“Administrative simplification enabled us to shift 15 percent of the revenue cycle workforce to key eligibility verification and collections functions,” asserted Joel Perlman, Montefiore Health System’s Executive Vice President and Chief Financial Officer, within the report.
“Administrative simplification is a key ingredient in sustainability under health reform, especially for our small hospitals where managing revenue cycle processes,” added Scott Hawig, Froedtert Health’s Senior Vice President of Finance and Chief Financial Officer.
Better data puts the value back in value-based care
More accurate and complete data will help promote value-based care, the AHA said.
Claims data is becoming more standardized because of an increased focus on clinical components, the organization stated.
It is also being used more commonly to make risk-based decisions in value-care purchasing and as a means of measuring care quality.
“Business routines that improve on the policies and procedures for transactions around coverage, billing and payment also ensure greater accuracy in the transactions to achieve cleaner claims, resulting in less rework,” explained the AHA.
“It is important to understand the cost component and work with patients to help make value-based decisions,” the report asserted.
“[However,] such information will only be available if providers and health plans agree on the data that are needed and how the data will be collected, shared and used.”
Greater transparency demands engagement
Transparency demands trust.

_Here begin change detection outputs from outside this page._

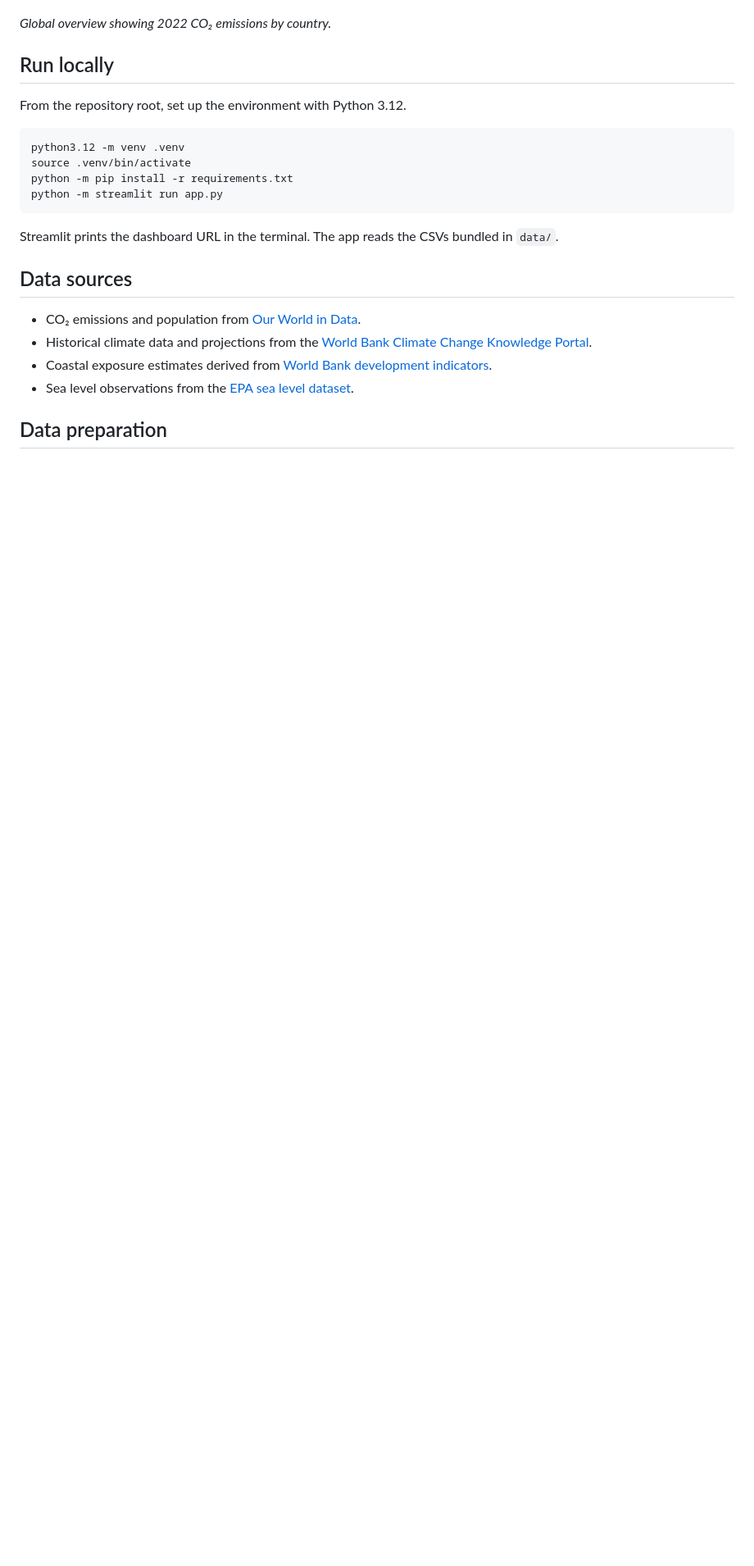
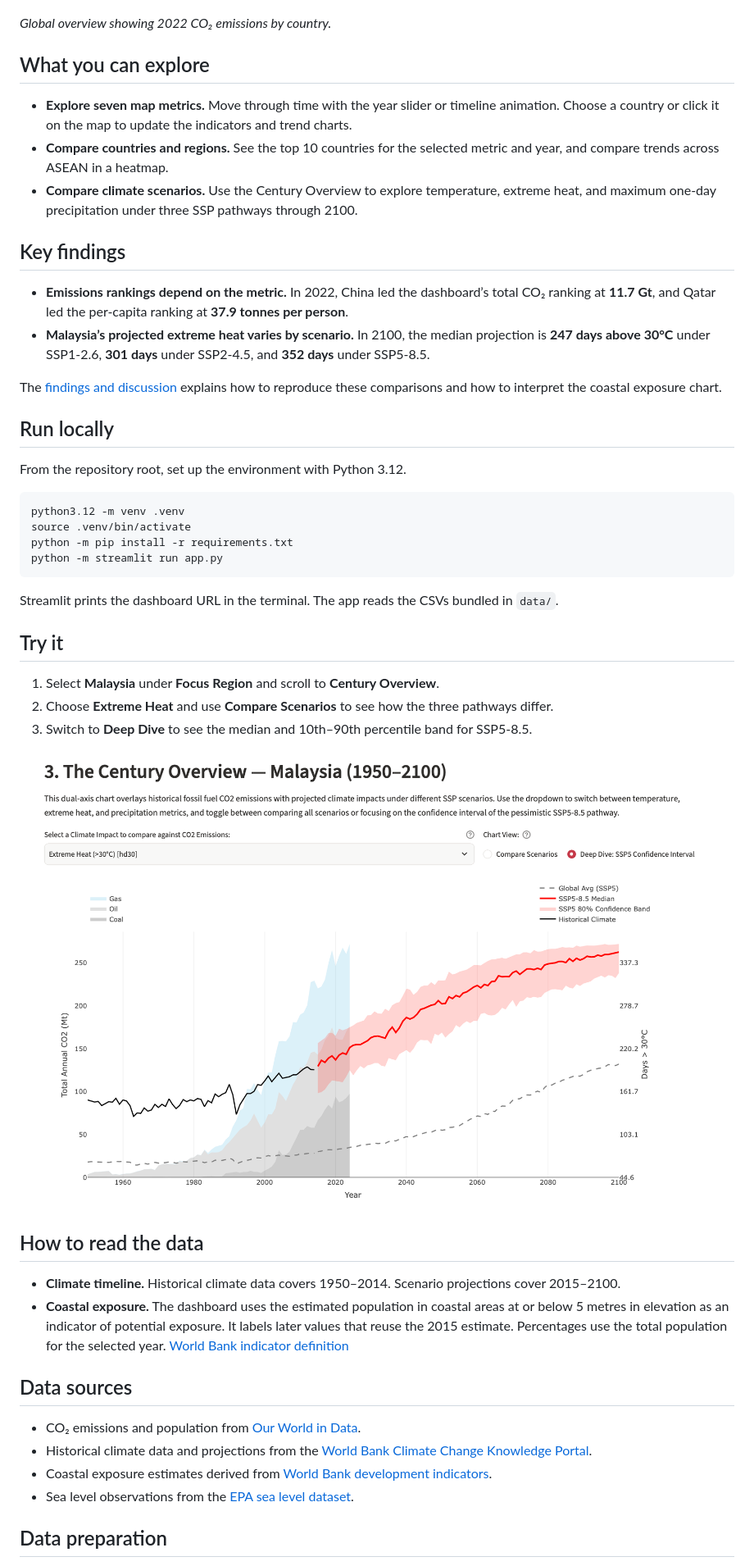
Before and after one commit to hybong/global-climate-dashboard, a Markdown page: README.md, the part around one of its changes. Shown at 82% size. Rendered like a GitHub page; pictures changed too: docs/century-overview-malaysia.png (added); blank space fills up the shorter version.

Commit message:
Expand dashboard documentation and add live demo

```diff
--- a/README.md
+++ b/README.md
@@ -7,6 +11,19 @@ An interactive Streamlit dashboard for exploring CO₂ emissions, climate projec
 ![Dashboard showing global climate indicators, timeline controls, and a world map of 2022 CO₂ emissions](docs/dashboard-preview.png)
 
 *Global overview showing 2022 CO₂ emissions by country.*
+
+## What you can explore
+
+- **Explore seven map metrics.** Move through time with the year slider or timeline animation. Choose a country or click it on the map to update the indicators and trend charts.
+- **Compare countries and regions.** See the top 10 countries for the selected metric and year, and compare trends across ASEAN in a heatmap.
+- **Compare climate scenarios.** Use the Century Overview to explore temperature, extreme heat, and maximum one-day precipitation under three SSP pathways through 2100.
+
+## Key findings
+
+- **Emissions rankings depend on the metric.** In 2022, China led the dashboard’s total CO₂ ranking at **11.7 Gt**, and Qatar led the per-capita ranking at **37.9 tonnes per person**.
+- **Malaysia’s projected extreme heat varies by scenario.** In 2100, the median projection is **247 days above 30°C** under SSP1-2.6, **301 days** under SSP2-4.5, and **352 days** under SSP5-8.5.
+
+The [findings and discussion](docs/findings.md) explains how to reproduce these comparisons and how to interpret the coastal exposure chart.
 
 ## Run locally
 
@@ -21,6 +38,19 @@ python -m streamlit run app.py
 
 Streamlit prints the dashboard URL in the terminal. The app reads the CSVs bundled in `data/`.
 
+## Try it
+
+1. Select **Malaysia** under **Focus Region** and scroll to **Century Overview**.
+2. Choose **Extreme Heat** and use **Compare Scenarios** to see how the three pathways differ.
+3. Switch to **Deep Dive** to see the median and 10th–90th percentile band for SSP5-8.5.
+
+![Malaysia’s Century Overview showing extreme heat projections under SSP5-8.5](docs/century-overview-malaysia.png)
+
+## How to read the data
+
+- **Climate timeline.** Historical climate data covers 1950–2014. Scenario projections cover 2015–2100.
+- **Coastal exposure.** The dashboard uses the estimated population in coastal areas at or below 5 metres in elevation as an indicator of potential exposure. It labels later values that reuse the 2015 estimate. Percentages use the total population for the selected year. [World Bank indicator definition](https://databank.worldbank.org/metadataglossary/world-development-indicators/series/EN.POP.EL5M.ZS)
+
 ## Data sources
 
 - CO₂ emissions and population from [Our World in Data](https://ourworldindata.org/co2-and-greenhouse-gas-emissions).
```
Also changed, not shown: other parts of README.md (+5 -1 lines), docs/findings.md (added, +23 -0 lines).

Trust demands engagement.
“Engage actively in the finance system of the hospital to ensure processes support efficiency gains and greater transparency for patients,” the AHA advised.
Healthcare providers are not able to efficiently help patients learn about their coverage and care options, said the AHA.
Providers are simply spending too much time on eligibility verification, such as having to check a health plan’s website to get information about deductibles and copays, on behalf of an inquiring patient.
This alone creates massive revenue cycle complications.
“What impacts a health plan member most is whether or not a physician is participating with that individual’s health insurance product,” Brian Hoyt, Managing Director at Berkeley Research Group, explained to RevCycleIntelligence.com.
“If a member needs to see a doctor and they go to their health plan’s provider directory and see a provider listed in the provider directory, there's a presumption that that particular provider is actually participating with that health insurance product,” he said.
“If that turns out not to be the case, then that member could be hit with a bill for out of network charges.”
“Eliminate redundancy in financial process to eliminate redundant manual paper and phone-based legacy processes with health plans and replace these with automated routines,” the AHA suggested.
“More than ever before, providers need to engage and work with health plans and others to ensure the standards are feasible for everyone.”